We recently contributed to Cultural Learning Alliance’s October Policy and Practice roundup, commenting on the recent Ofsted Physical Education subject report.

“Ofsted’s recent report ‘Levelling the playing field: the physical education subject report’, highlights the dramatic inequalities and injustices that exist around access to high-quality dance education. The report finds that in over a third of schools, dance is either not taught to all pupils or not at all. It further highlights that pupils regularly experience dance activities where learning is not clear or well-organised and where staff lack confidence and subject-specific knowledge.  

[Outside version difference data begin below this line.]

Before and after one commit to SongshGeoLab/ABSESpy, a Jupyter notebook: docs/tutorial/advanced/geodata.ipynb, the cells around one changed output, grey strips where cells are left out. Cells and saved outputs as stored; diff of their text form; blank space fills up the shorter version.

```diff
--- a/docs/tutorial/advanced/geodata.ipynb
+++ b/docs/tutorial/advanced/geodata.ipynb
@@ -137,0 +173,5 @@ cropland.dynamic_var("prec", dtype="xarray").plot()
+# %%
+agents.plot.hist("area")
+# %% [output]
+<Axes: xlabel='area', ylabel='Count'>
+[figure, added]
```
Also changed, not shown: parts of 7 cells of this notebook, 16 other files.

These findings echo and amplify One Dance UK’s grave concerns that - despite being a compulsory feature of the English National Curriculum – dance as an educational subject has been marginalised and attacked at every turn in recent decades. Shifting educational priorities, a focus on a narrow ‘knowledge based’ curriculum, punitive school accountability measures and funding challenges have all played their part. The damage has been further exacerbated by a negative rhetoric around dance and other arts-based subjects being ‘non-priority’, ‘low value’ and ‘Mickey Mouse subjects’, used at government level and through the media.  

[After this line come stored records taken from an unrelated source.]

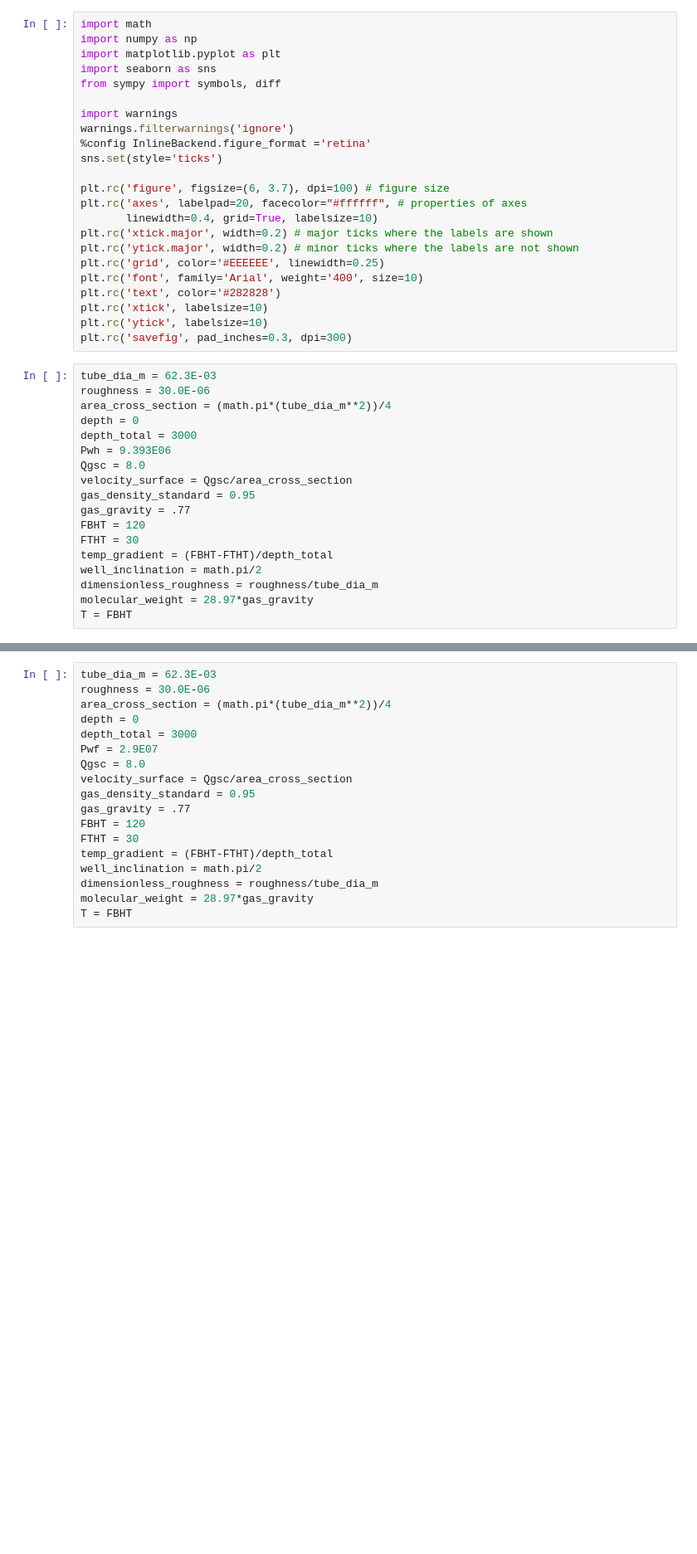
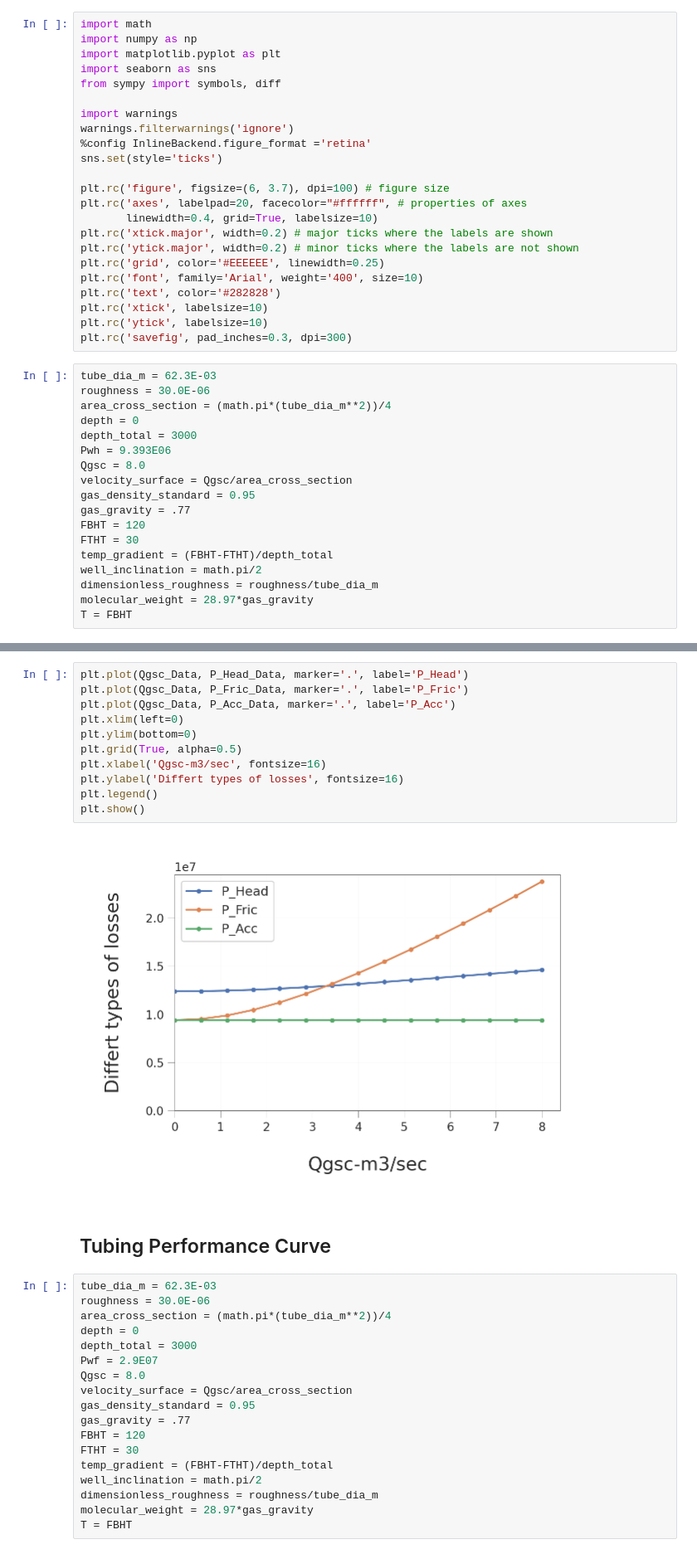
Before and after one commit to Priyam8210/Outflow_VLP, a Jupyter notebook: single-phase-gas-traverse-correction.ipynb, the cells around one changed output, grey strips where cells are left out. Shown at 83% size. Cells and saved outputs as stored; diff of their text form; blank space fills up the shorter version.

```diff
--- a/single-phase-gas-traverse-correction.ipynb
+++ b/single-phase-gas-traverse-correction.ipynb
@@ -146,3 +175,18 @@ plt.show()
+# %%
+plt.plot(Qgsc_Data, P_Head_Data, marker='.', label='P_Head')
+plt.plot(Qgsc_Data, P_Fric_Data, marker='.', label='P_Fric')
+plt.plot(Qgsc_Data, P_Acc_Data, marker='.', label='P_Acc')
+plt.xlim(left=0)
+plt.ylim(bottom=0)
+plt.grid(True, alpha=0.5)
+plt.xlabel('Qgsc-m3/sec', fontsize=16)
+plt.ylabel('Differt types of losses', fontsize=16)
+plt.legend()
+plt.show()
+# %% [output]
+[figure, added]
+# %% [markdown]
+## Tubing Performance Curve
 # %%
 tube_dia_m = 62.3E-03
 roughness = 30.0E-06
```
Also changed, not shown: parts of 9 cells of this notebook.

The creative industries contribute significantly to the UK economy and are demonstrating enormous growth. Furthermore, the UK is facing both a mental health pandemic and an obesity crisis amongst its children and young people. Given this context, it is nonsensical that a subject like dance, which is proven to contribute positively to physical fitness, mental wellbeing and creative learning, is not a national priority. Dance must be protected and celebrated as an educational subject area, through appropriate ringfenced funding, a review and reform of school accountability measures and through public recognition of its positive contribution to society, health and the economy.”

Read the full article here: